They had a fair share of scares last Sunday because of the forecasts of high winds and heavy rain, and at one time there was the risk of the city centre Hallowe’en celebrations being called off.

In the event it was the worst weather in the 13 years that Fright Night has been running, but not as bad as predicted, and it went ahead after some of the attractions were cancelled or relocated for health and safety reasons.

Although there was some rain and wind and turnout was down slightly, to between 35,000 and 40,000, the event was judged to be another major success. “Everything else went amazing well,” said Scott Barton, of Yellow Bus Events. “Good northern folk came through with their support.”

Now attention turns to the finances for next year, especially the council and the threat of a charge for the policing, suggested previously at £8,000.

Scott said: “There is nothing in the budget for a police charge and I can’t see the council are going to pay it. Therefore it would be terminal.”

He is seeking the support of South Yorkshire Police and Crime Commissioner Shaun Wright and local MP Clive Betts in discussions that will determine whether there is a Fright Night next year.

Meanwhile, the 13th almost turned out to be the unluckiest.

“The big safety issue was the wind. Certainly the forecast was a lot worse than what turned out, but you can’t take the risk.”

Calling off the event was “a serious consideration. With the council, we have a responsibility to make sure visitors and performers are safe.”

A proposed performance by Hype Dance in Millennium Square was dropped because of the threat of the wind bringing down a gazebo covering lighting and sound equipment. A science demonstration - of activities such as exploding pumpkins - was relocated indoors, from Tudor Square to the Winter Garden.

The wind made it too dangerous to operate The Bomber, a fairground attraction in the shape of a giant rotating blade in Surrey Street next to the Central Library.

But there was plenty to entertain visitors, with entertainment across the city centre, starting with activities for younger children, Fright Night’s Little Brother, on The Moor.

Among the successes - again - were the zombies curated by Prof Vanessa Toulmin, of the University of Sheffield.

Some revellers had come from outside the Sheffield area.

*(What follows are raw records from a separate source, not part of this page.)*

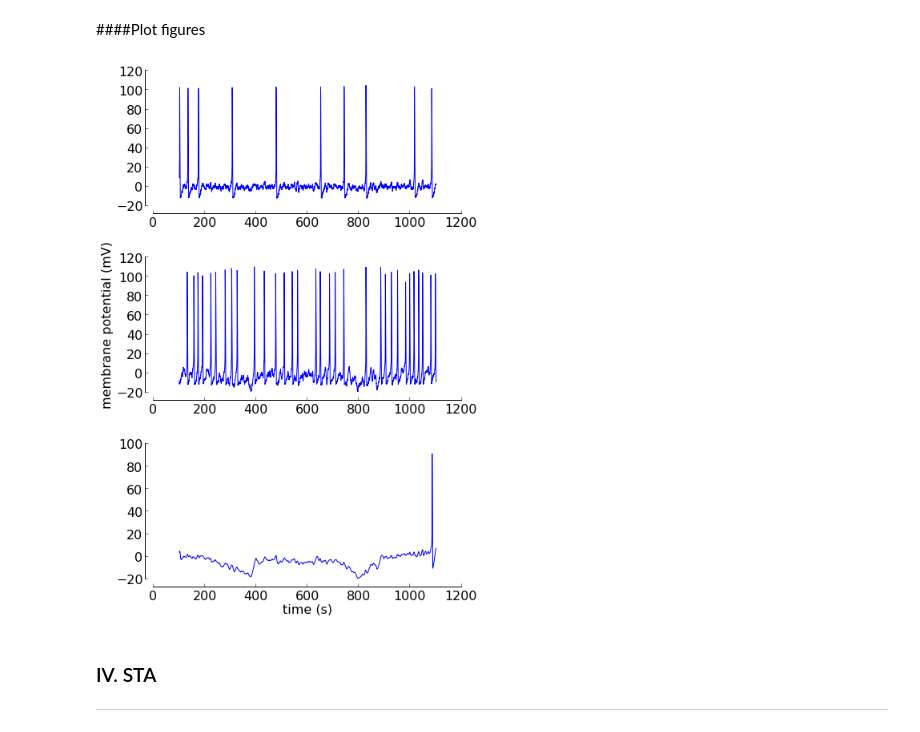
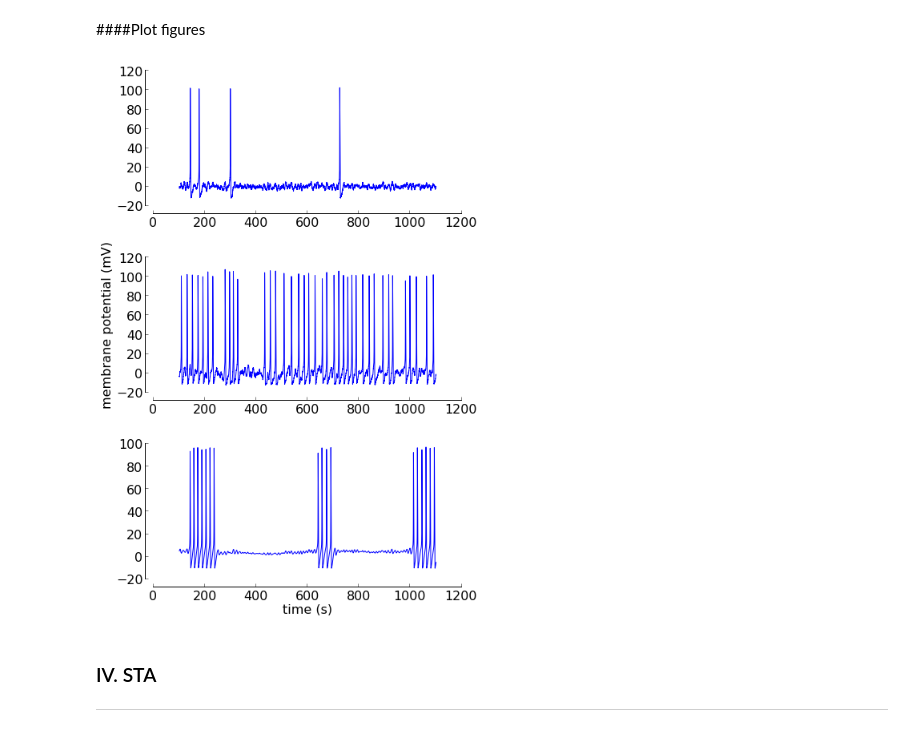
Before and after one commit to bps10/bps10.github.com, a Jupyter notebook: notebooks/Natural scenes.ipynb, the cells around one changed output. Saved outputs shown, nothing was run; the diff lists cells and outputs as text; code cells hidden in the pictures.

```diff
--- a/notebooks/Natural scenes.ipynb
+++ b/notebooks/Natural scenes.ipynb
@@ -35,7 +35,7 @@ import numpy as np
 import matplotlib.pylab as plt
 
 dt = 0.01 # in msec
-tim = 10000 # in msec
+tim = 20000 # in msec
 
 def TufteAxis(ax, log=False):
     ax.spines['top'].set_visible(False)
@@ -100,9 +100,9 @@ def CorrelatedNoise1D(numSamples, standardDev=0.3, meanValue=0, alphaValue=1, se
 ***
 # %%
 # Generate noise stimuli with various degrees of correlation:
-stimA = CorrelatedNoise1D(tim / dt, 5, 0, 0.5, 2)
-stimB = CorrelatedNoise1D(tim / dt, 5, 0, 1, 2)
-stimC = CorrelatedNoise1D(tim / dt, 5, 0, 2, 2)
+stimA = CorrelatedNoise1D(tim / dt, 5, 0, 0.5, 3)
+stimB = CorrelatedNoise1D(tim / dt, 5, 0, 1, 3)
+stimC = CorrelatedNoise1D(tim / dt, 5, 0, 2, 3)
 
 # Compute power spectrum:
 powerA = abs(np.fft.fftshift(np.real(np.fft.fft(stimA))))
@@ -216,31 +216,31 @@ def HHmodel(Current, dt):
 # %%
 VoltageA = HHmodel(stimA, dt)
 VoltageB = HHmodel(stimB, dt)
 VoltageC = HHmodel(stimC, dt)
 
 fig = plt.figure(figsize=(7,10))
 plt.rc('font', **{'size': 16, })
 ax1 = fig.add_subplot(311)
 ax2 = fig.add_subplot(312)
 ax3 = fig.add_subplot(313)
 
-ax1.plot(np.arange(0, 1000 / dt) * dt + 100, VoltageA[100 / dt:1100 / dt])
-ax2.plot(np.arange(0, 1000 / dt) * dt + 100, VoltageB[100 / dt:1100 / dt])
-ax3.plot(np.arange(0, 1000 / dt) * dt + 100, VoltageC[100 / dt:1100 / dt])
+ax1.plot(np.arange(0, 1000 / dt) * dt + 200, VoltageA[200 / dt:1200 / dt])
+ax2.plot(np.arange(0, 1000 / dt) * dt + 200, VoltageB[200 / dt:1200 / dt])
+ax3.plot(np.arange(0, 1000 / dt) * dt + 200, VoltageC[200 / dt:1200 / dt])
 
 
 TufteAxis(ax1)
 TufteAxis(ax2)
 TufteAxis(ax3)
 
 ax2.set_ylabel('membrane potential (mV)')
 ax3.set_xlabel('time (s)')
 
 
 plt.tight_layout()
 plt.show()
 # %% [output]
-[figure, old version]
+[figure, new version]
 # %% [markdown]
 ### IV. STA
 ***
```
Also changed, not shown: parts of 4 cells of this notebook.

Cat Barrington, aged 34, and partner Francis Gray, 32, had travelled from Dewsbury in West Yorkshire.

Cat said: “This is our second year at Fright Night and it is getting bigger and better. There are lots more costumes this year too - we love it.”